Pricing
Custom & Production
Tile installation costs can vary greatly. Not
including the price of the tile, installation
charges can range from a low of $ 3.50 per
square foot to as high as $60 per foot. This
price range is based on the amount of labor
time involved to perform the work.

Four factors influence the price range:
1) Type of Tile
2) Method of Installation
3) Detail of the work
4) Size of the area
Type of Tile:
There are many different materials available to choose from these days,
one trip to a local tile distributor attests to this. Standard 4 x 4 tiles,
mosaic, marble, granite, porcelain and even glass tiles are available.
Each of these come in various sizes and shapes.

Working with all the different types of tile requires all different ways to
deal with their individual characteristics.

For example, 4 x 4 tiles can be cut using a tool called a cutting board
(time wise is fast) while a stone tile like granite requires a tile saw which
is much slower.
Another example would be of tiles that have a smooth backside verses
tiles that have a heavily indented backside. Tiles with deep indentations
on the back require an extra step called 'back buttering'. This means not
only do we apply the adhesive to the floor we are tiling but we also have
to apply it directly to the back of the tile to fill the indentations.

There are many more different situations like these that affect the time
involved for an installation, solely based on the type of tile selected.
Method of Installation:
There are two main methods for installing
tile. The 'thin set' and 'thick set' methods.
Each method has advantages and
disadvantages.

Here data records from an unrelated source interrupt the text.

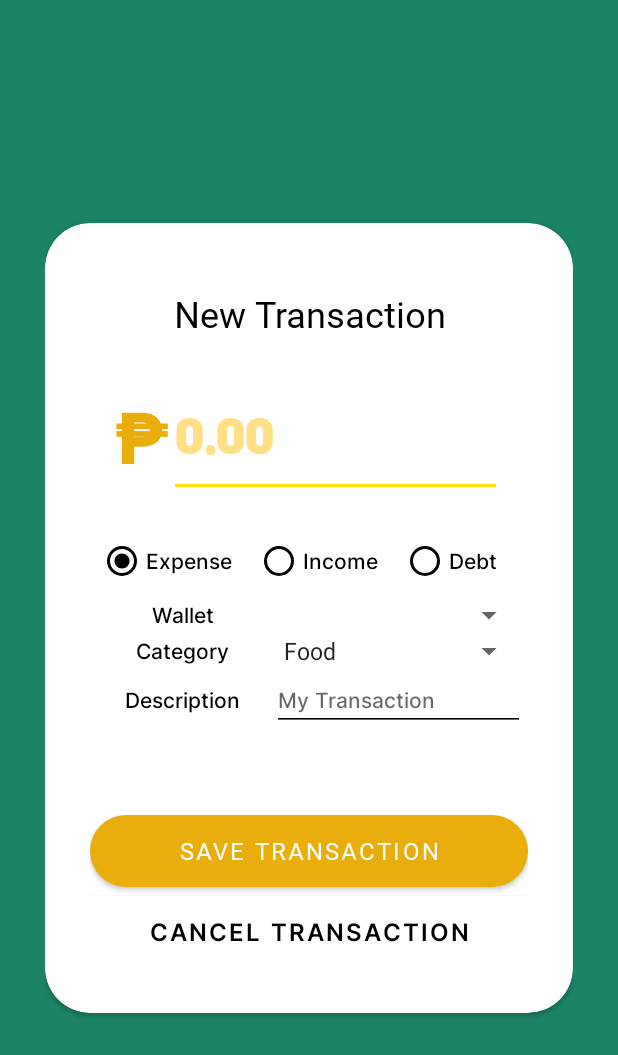
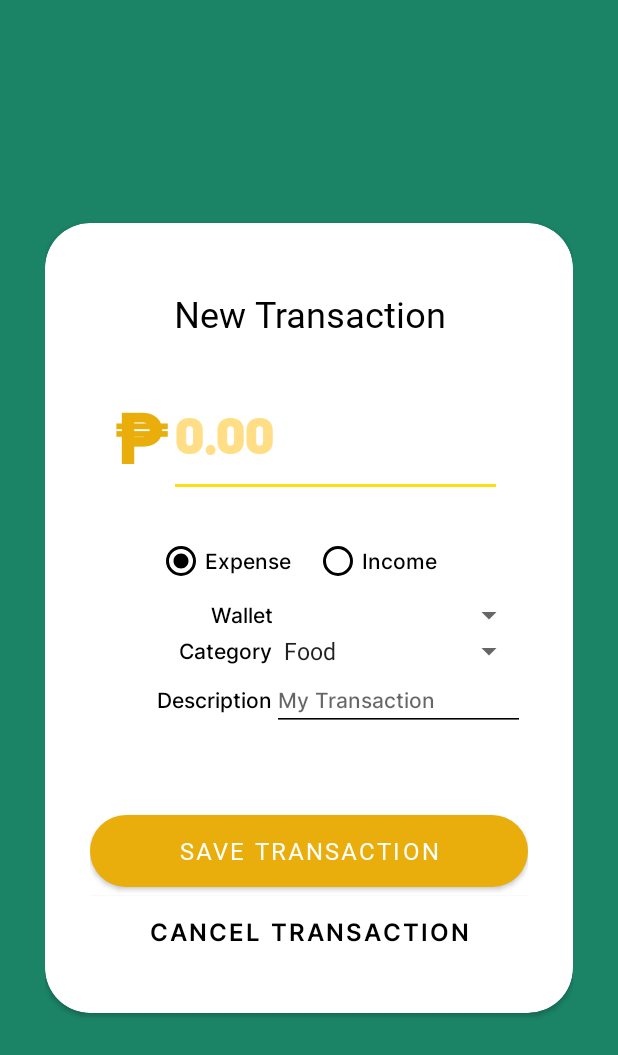
Before and after one commit to cusgan/FinanceTracker, an Android app: the layout activity_add_transaction.xml on its own in the app's theme, with its tools: preview values and no code run, on a phone screen of 412 x 824 dp. Shown: the top 1055 px of the screen. Run offline under Robolectric (Android 15) with nearby library versions, the phone set to English and light mode, and no system bars; network calls fail.

```diff
--- a/app/src/main/java/com/example/financetrackerapp/HomePage.java
+++ b/app/src/main/java/com/example/financetrackerapp/HomePage.java
@@ -185,7 +185,7 @@ public class HomePage extends Fragment {
         tvBudgetTotal.setText("₱" + String.format("%.2f", UserData.monthlyBudget));
         tvBudgetSpent.setText("₱" + String.format("%.2f", UserData.budgetSpent)+" spent");
         float percnt = -1;
-        percnt = 100.0f*((float)UserData.budgetSpent/(float)UserData.monthlyBudget+0.1f);
+        percnt = 100.0f*((float)UserData.budgetSpent/(float)UserData.monthlyBudget);
         if(Float.isNaN(percnt) || Float.isInfinite(percnt))
             tvSpentPercent.setText("- - -");
         else
--- a/app/src/main/java/com/example/financetrackerapp/SignUp.java
+++ b/app/src/main/java/com/example/financetrackerapp/SignUp.java
@@ -27,8 +27,11 @@ public class SignUp extends AppCompatActivity {
             public void onClick(View v) {
                 try{
                     String email = etEmail.getText().toString();
+                    if(email.length()<1) throw new Exception("Invalid input");
                     String pass = etPass.getText().toString();
+                    if(pass.length()<1) throw new Exception("Invalid input");
                     String name = etName.getText().toString();
+                    if(name.length()<1) throw new Exception("Invalid input");
                     if(SQLInterface.signupAccount(email,pass,name)){
                         toast("Successfully Registered!");
                         finish();
@@ -38,6 +41,7 @@ public class SignUp extends AppCompatActivity {
 
                 } catch(Exception e){
                     e.printStackTrace();
+                    if(e.getMessage().matches("Invalid input")) toast(e.getMessage());
                     toast("Could not Register!");
                 }
             }
--- a/app/src/main/java/com/example/financetrackerapp/TransactionHistory.java
+++ b/app/src/main/java/com/example/financetrackerapp/TransactionHistory.java
@@ -19,6 +19,8 @@ import android.view.View;
 import android.view.ViewGroup;
 import android.widget.TextView;
 
+import java.text.DateFormat;
+import java.text.SimpleDateFormat;
 import java.util.ArrayList;
 
 /**
@@ -117,12 +119,13 @@ class TransAdapter extends RecyclerView.Adapter<TransHolder>{
             amountpeso = "+" + amountpeso;
             holder.amountDisplay.setTextColor(Color.parseColor("#57C478"));
         }
+        DateFormat df = new SimpleDateFormat("MMM dd, yyyy h:mm a");
         holder.amountDisplay.setText(amountpeso);
         holder.walletDisplay.setText("- - -");
         if(UserData.getWallet(transaction.walletid) !=null)
             holder.walletDisplay.setText(UserData.getWallet(transaction.walletid).name);
         holder.descDisplay.setText(""+transaction.description);
-        holder.deetsDisplay.setText(""+transaction.category + " - "+transaction.datetime.toString());
+        holder.deetsDisplay.setText(""+transaction.category + " - "+df.format(transaction.datetime));
     }
 
     @Override
--- a/app/src/main/res/layout/activity_add_transaction.xml
+++ b/app/src/main/res/layout/activity_add_transaction.xml
@@ -123,18 +123,6 @@
                         android:textColor="@color/black"
                         android:textSize="14sp" />
 
-                    <RadioButton
-                        android:id="@+id/rdbDebt"
-                        android:layout_width="wrap_content"
-                        android:layout_height="wrap_content"
-                        android:buttonTint="@color/black"
-                        android:fontFamily="@font/inter_medium"
-                        android:gravity="center"
-                        android:paddingEnd="15dp"
-                        android:text="Debt"
-                        android:textColor="@color/black"
-                        android:textSize="14sp" />
-
                 </RadioGroup>
 
                 <TableLayout
@@ -154,6 +142,7 @@
                             android:fontFamily="@font/inter_medium"
                             android:gravity="center"
                             android:text="Wallet"
+                            android:textAlignment="textEnd"
                             android:textColor="@color/black"
                             android:textSize="14sp" />
 
@@ -176,6 +165,7 @@
                             android:fontFamily="@font/inter_medium"
                             android:gravity="center"
                             android:text="Category"
+                            android:textAlignment="textEnd"
                             android:textColor="@color/black"
                             android:textSize="14sp" />
 
@@ -200,6 +190,7 @@
                             android:fontFamily="@font/inter_medium"
                             android:gravity="center"
                             android:text="Description"
+                            android:textAlignment="textEnd"
                             android:textColor="@color/black"
                             android:textSize="14sp" />
 
--- a/app/src/main/res/layout/activity_invite_to_wallet.xml
+++ b/app/src/main/res/layout/activity_invite_to_wallet.xml
@@ -69,7 +69,6 @@
                     android:inputType="text"
                     android:textColor="@color/black"
                     android:textColorHighlight="@color/vivid_yellow"
-                    android:textColorHint="@color/black"
                     android:textColorLink="@color/vivid_yellow" />
 
                 <Space
--- a/app/src/main/res/layout/fragment_wallets.xml
+++ b/app/src/main/res/layout/fragment_wallets.xml
@@ -91,6 +91,8 @@ tools:context=".TransactionHistory">
                         android:textColor="@color/white"
                         android:textSize="34sp" />
 
+                </LinearLayout>
+
                 <TextView
                     android:id="@+id/tvWalletCount"
                     android:layout_width="match_parent"
@@ -98,7 +100,6 @@ tools:context=".TransactionHistory">
                     android:layout_marginLeft="5dp"
                     android:fontFamily="@font/inter_medium"
                     android:text="from 1 wallet" />
-                </LinearLayout>
 
             </LinearLayout>
 
```
Also changed, not shown: app/src/main/java/com/example/financetrackerapp/AddToGoal.java (+13 -0 lines), app/src/main/java/com/example/financetrackerapp/MainActivity.java (+13 -1 lines), app/src/main/java/com/example/financetrackerapp/SQLInterface.java (+9 -4 lines), app/src/main/java/com/example/financetrackerapp/Stats.java (+7 -4 lines), app/src/main/java/com/example/financetrackerapp/Wallets.java (+5 -5 lines), app/src/main/res/layout/activity_edit_budget.xml (+7 -8 lines), app/src/main/res/layout/fragment_stats.xml (+4 -4 lines), app/src/main/res/layout/recycler_wallet.xml (+1 -8 lines). Lines whose indentation alone changed are shown as unchanged.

The 'thin set' method is the less expensive
method but quality is sacrificed possibly in a
major degree depending on the area to be
tiled. The flatness of the tile is at the mercy
of the surface being tiled over. Never the
less, most 'thin set' tile installs look pleasing
to the eye.
A thin set floor of 18 x 18 tiles over
cement board
The 'thick set' method is more expensive. This is a separate process and
requires more labor. There are many situations that the thick set method
is needed.
The process involves applying a mortar bed from 3/4 to several inches
thick.
For tile to look really nice a very flat surface is needed. When walls are
flat and plumb, the tile looks far better compared than when it's not. Tile
manufactures produce trim tiles specifically for 'mortar' tile jobs. These
trims give the tile work a rich look.
The flat appearance is true for floors, too. In
addition, floors may need to pitch to a drain as
in a shower or slope away from a house as on
a deck.
Detail of the work:

The cost of tile installations is all about time. Experienced tile setters
earn very high wages, so the longer the work takes the more it costs.
The more angles, curves, cuts, stripes, patterns, trim and so on greatly
reduce the square feet per day a tile setter can install.
For example, on a large floor the tile setter may install 400 square feet
per day. The same tile setter working on a detailed kitchen back splash,
may install only 18 square feet per day.  
Right: This mock up display can be seen at the
Tileshop
in Berkeley, Ca. Angled tile pattern,
recessed shelf, glass tile seat are a few of the
details.
As with many of the pictures on this web site the
actual tile job looks far nicer than the camera can
portray.
All tile work shown at this web site was performed by A & M Tile Company
with the exception of the tile murals. These were performed by Faucett Tile
Company, a family related company.


Left: This shower & tub combo has lots of detail: a 'pony' wall, a
corner seat, angled walls, angled and straight tile pattern, two colors
with decorative accent tile, trimmed with 1/4 round tiles.
Above: This shower is a combination of thin
& thick set method. Marble Trim, a quartz
stripe and porcelain tile have come together
to create this elegant shower.

Left: This unfilled fountain bottom has curved
walls. It was waterproofed with Nobleseal and
mortar was applied over three inches thick.
These 1x1 glass tiles needed a very smooth
surface to achieve the desired look.
Size of the Area:

Many factors influence the cost of tile installations: waterproofing
under the tile or crack isolation membrane or a mortar bed. The other
major factor is the size of the area to be covered. As noted in the
Detailed Work Section above, open areas with little or no patterns can
go in relatively quickly. That is why a typical commercial bathroom
floor costs far less per square foot than a residential bathroom floor.

Production:
This type of work involves large areas and is found usually on
commercial projects (office buildings, theaters, etc...). A home with
good size floors may also fall into this category. The key is large
areas. When the tile setter can spend his time setting tile rather than
cutting it, the area covered per day increases and thus drives down
the square foot price.